◆ Excerpted data:
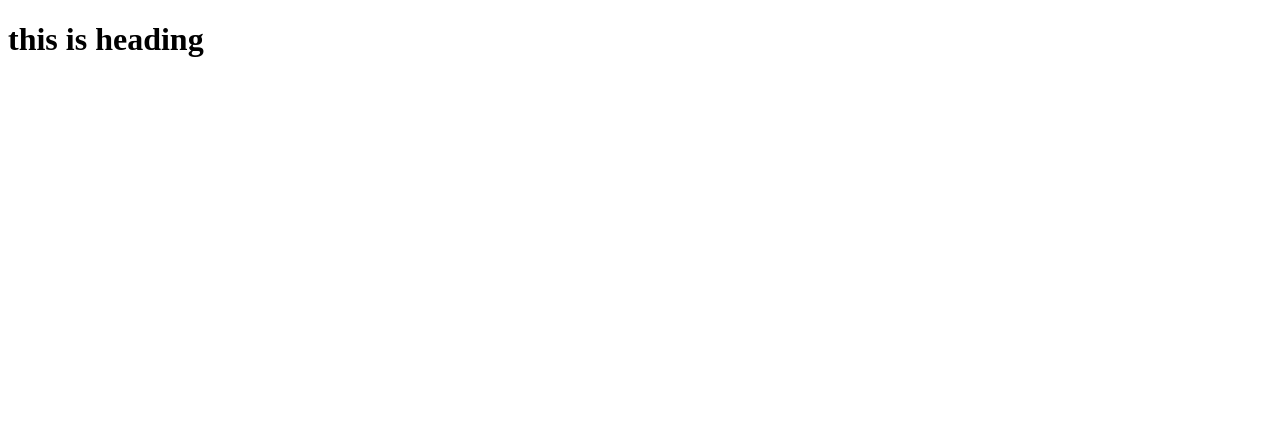
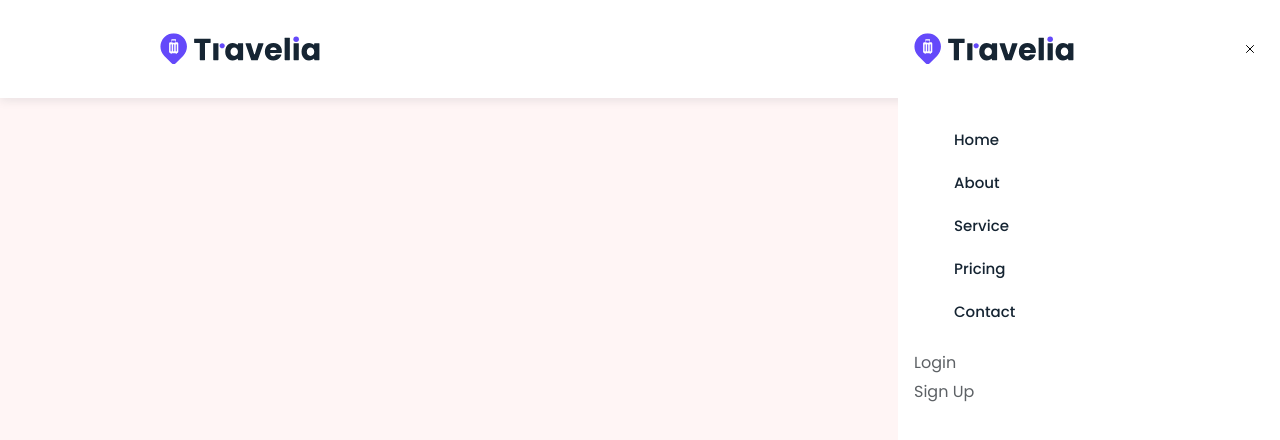
Before and after one commit to Revanescence/practice.stackp0, a plain HTML site: page index.html in a window 1280 px wide. Drawn offline with nearby package versions, Linux system fonts and the light colour scheme.

Commit message:
preloder ,and navbar

```diff
--- a/assets/css/style.css
+++ b/assets/css/style.css
@@ -109,34 +109,251 @@
   #RESET
 \*-----------------------------------*/
 
+*
+* ::before
+* ::after{
+  margin: 0;
+  padding: 0;
+  box-sizing: border-box;
+}
 
 
+li {
+  list-style : none;
+}
+
+a,
+img,
+span,
+input,
+button,
+ion-icon{display: block;}
+
+a {
+  color:  inherit;
+  text-decoration: none;
+
+}
+
+input,
+button {
+  background: none;
+  border: none;
+  font: inherit;
+}
+
+input {
+  width: 100%;
+  outline: none;
+}
+
+button {
+  cursor : pointer;
+}
+
+ion-icon {
+  pointer-events : none;
+}
 
 
-/*-----------------------------------*\
+address{
+  font-style : normal;
+}
+
+html {
+  font-family: var(--ff-poppins);
+  font-size: 10px;
+  scroll-behavior: smooth;
+}
+
+body{
+  background-color: var(--bg-lavender-blush);
+  color: var(--text-granite-gray);
+  font-size: var(--fontSize-6);
+  line-height:1.8 ;
+}
+/*----------------
+
+-------------------*\
   #REUSED STYLE
 \*-----------------------------------*/
+
+.container {
+  padding-inline: 160px ;
+}
 
 
 
 
 
-/*-----------------------------------*\
-  #PRELOADER
-\*-----------------------------------*
 
 
 
+/* /*-----------------------------------*\
+  #PRELOADER
+\*-----------------------------------* */
 
+.preloader{
+  position: fixed;
+  top: 0;
+  left: 0;
+  width: 100%;
+  height: 100%;
+  background-color: var(--bg-lavender-blush);
+  display: grid;
+  place-content: center;
+  z-index: 6;
+  transition: var(--transition-1);
+}
+
+
+.preloader.remove{
+  visibility: hidden;
+  opacity: 0;
+}
+
+.preloader .img {
+  animation: bounce 800ms ease-in-out infinite alternate;
+}
+
+@keyframes bounce {
+  0%{ transform: translateY(-10x);}
+  100% {transform: translateY(0);}
+
+}
+
+.preloader-inner{position: relative;}
+
+
+.preloader-inner::after {
+  content: "";
+  position: absolute;
+  bottom: -10px;
+  left: 50%;
+  transform: translateX(-50%);
+  width: 80%;
+  height: 10px;
+  background-color: var(--bg-black-alpha-20);
+  filter: blur(4px);
+  z-index: -1;
+  animation: dropShadow 800ms ease-in-out infinite alternate;
+}
+
+@keyframes DropShadow{
+  0% {width: 40%;}
+  100% { width: 80%;}
+
+}
 
 /*-----------------------------------*\
   #HEADER
 \*-----------------------------------*/
 
 
+.overlay {
+  display: none;}
+
+.header .container{
+  display: flex;
+  justify-content: space-between;
+  align-items: center;
+}
+
+.header{
+  padding-block: 30px;
+  position: absolute;
+  top: 0;
+  left: 0;
+  width: 100%;
+  z-index: 4;
+}
+
+.header.active {
+  position: fixed;
+  background-color:var(--bg-white) ;
+  box-shadow: var(--shadow-1);
+
+  animation: slideIn 500ms ease forwards;
+}
+
+@keyframes slideIn {
+  0% {transform: translateY(-100%);}
+  100%{transform: translateY(0%);}
+
+}
+
+.header .logo img{
+  width : 160px;
+}
+
+.nav-toggler-btn{ font-size: 3.2rem;}
+
+.navbar {
+  position: fixed;
+  top: 0px;
+  right: -350px;
+  max-width: 350px;
+  width: 100%;
+  height: 100vh;
+  background-color: var(--bg-white);
+  padding: 30px 16px;
+  display: flex;
+  flex-direction: column;
+  z-index: 1;
+  transition: 400ms var(--cubic-out);
+  visibility: hidden;
+
+}
+
+ .navbar.active {
+  transform: translate(-350px);
+  transition-duration: 500ms;
+  visibility: visible;
+}
 
 
+.navbar-top{
+  display: flex;
+  justify-content: space-between;
+  align-items: center;
+}
 
+.navbar-list{
+  margin-block-start: 50px;
+
+
+.navbar-link{
+  position: relative;
+  color: var(--text-gunmetal);
+  font-size: var(--fontSize-7);
+  font-weight: var(--weight-medium);
+  padding-block: 8px;
+  transition: var(--transition-1);
+}
+
+.navbar-link::before{
+  content: "";
+  position: absolute;
+  width: 8px;
+  height: 10px;
+  background-color: var(--bg-majorelle-blue);
+  top: 50%;
+  left: -10px;
+  transform: translate(-50%) ;
+  border-radius: 5px;
+  opacity: 0;
+  transition: var(--transition-1);
+}
+
+.navbar-link:is(:hover, :focus-visible, .active)::before{opacity: 1;}
+
+.navbar-link:is(:hover, :focus-visible, .active){transform: translateX(-10px);}
+
+.header-action{
+  margin-block-start: auto;
+  padding-block-start: 20px;
+  border-block-start: ;
+}
 /*-----------------------------------*\
   #HERO
 \*-----------------------------------*/
--- a/assets/js/script.js
+++ b/assets/js/script.js
@@ -0,0 +1,6 @@
+const preloader = document.querySelector("[data-preloader]");
+
+
+window.addEventListener("load", () =>{
+    preloader.classList.add("remove");
+})
--- a/index.html
+++ b/index.html
@@ -13,11 +13,81 @@
 <link rel="preconnect" href="https://fonts.gstatic.com" crossorigin>
 <link href="https://fonts.googleapis.com/css2?family=Poppins:wght@400;500;600;700&display=swap" rel="stylesheet">
 
-<link rel="stylesheet" href="">
+<link rel="stylesheet" href="./assets/css/style.css">
 
 
 </head>
 <body>
-    <h1> this is heading </h1>
+
+
+    <!-- preloader -->
+
+
+    <div class="preloader" data-preloader="">
+        <div class="preloader-inner">
+            <img src="./assets/images/preloader.svg" width="50" height="50" alt="" class="img">
+        </div>
+    </div>
+
+
+    <!-- #headeer -->
+
+    <header class="header active" data-header>
+        <div class="container">
+
+            <a href="#" class="logo">
+                <img src="./assets/images/logo.svg" width="187" height="38" alt="logo" class="src">
+            </a>
+            <nav class="navbar active" data-navbar>
+                <div class="navbar-top">
+                    <a href="#" class="logo">
+                        <img src="./assets/images/logo.svg" width="187" height="38" alt="logo" class="src">
+                    </a>
+
+                    <button class="nav-toggle-btn" aria-label="close menu" data-nav-toggler>
+                    <ion-icon name="close-outline" aria-hidden="true"></ion-icon>
+
+                    </button>
+                </div>
+
+                <ul class="navbar-list">
+                    <li class="navbar-item">
+                        <a href="#" class="navbar-link">Home</a>
+                    </li>
+                    <li class="navbar-item">
+                        <a href="#" class="navbar-link">About</a>
+                    </li>
+                    <li class="navbar-item">
+                        <a href="#" class="navbar-link">Service</a>
+                    </li>
+                    <li class="navbar-item">
+                        <a href="#" class="navbar-link">Pricing</a>
+                    </li>
+                    <li class="navbar-item">
+                        <a href="#" class="navbar-link">Contact</a>
+                    </li>
+                </ul>
+
+                <div class="header-action">
+                    <a href="#" class="login-btn"> Login</a>
+                    <a href="#" class="btn btn-primary"> Sign Up</a>
+                </div>
+            </nav>
+
+            <button class="nav-toggle-btn" aria-label="open menu" data-nav-toggler>
+            <ion-icon name="menu-outline" aria-hidden="true"></ion-icon>
+
+            </button>
+
+            <div class="overlay" data-overlay data-nav-toggler></div>
+
+        </div>
+    </header>
+
+
+    <script src="./assets/js/script.js"></script>
+
+    <script type="module" src="https://unpkg.com/ionicons@5.5.2/dist/ionicons/ionicons.esm.js"></script>
+<script nomodule src="https://unpkg.com/ionicons@5.5.2/dist/ionicons/ionicons.js"></script>
 </body>
 </html>
```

◆ Instructions for the task: Report every line from the material above that mentions the word "color".

◆ Output for this task:
+  color:  inherit;
+  background-color: var(--bg-lavender-blush);
+  color: var(--text-granite-gray);
+  background-color: var(--bg-lavender-blush);
+  background-color: var(--bg-black-alpha-20);
+  background-color:var(--bg-white) ;
+  background-color: var(--bg-white);
+  color: var(--text-gunmetal);
+  background-color: var(--bg-majorelle-blue);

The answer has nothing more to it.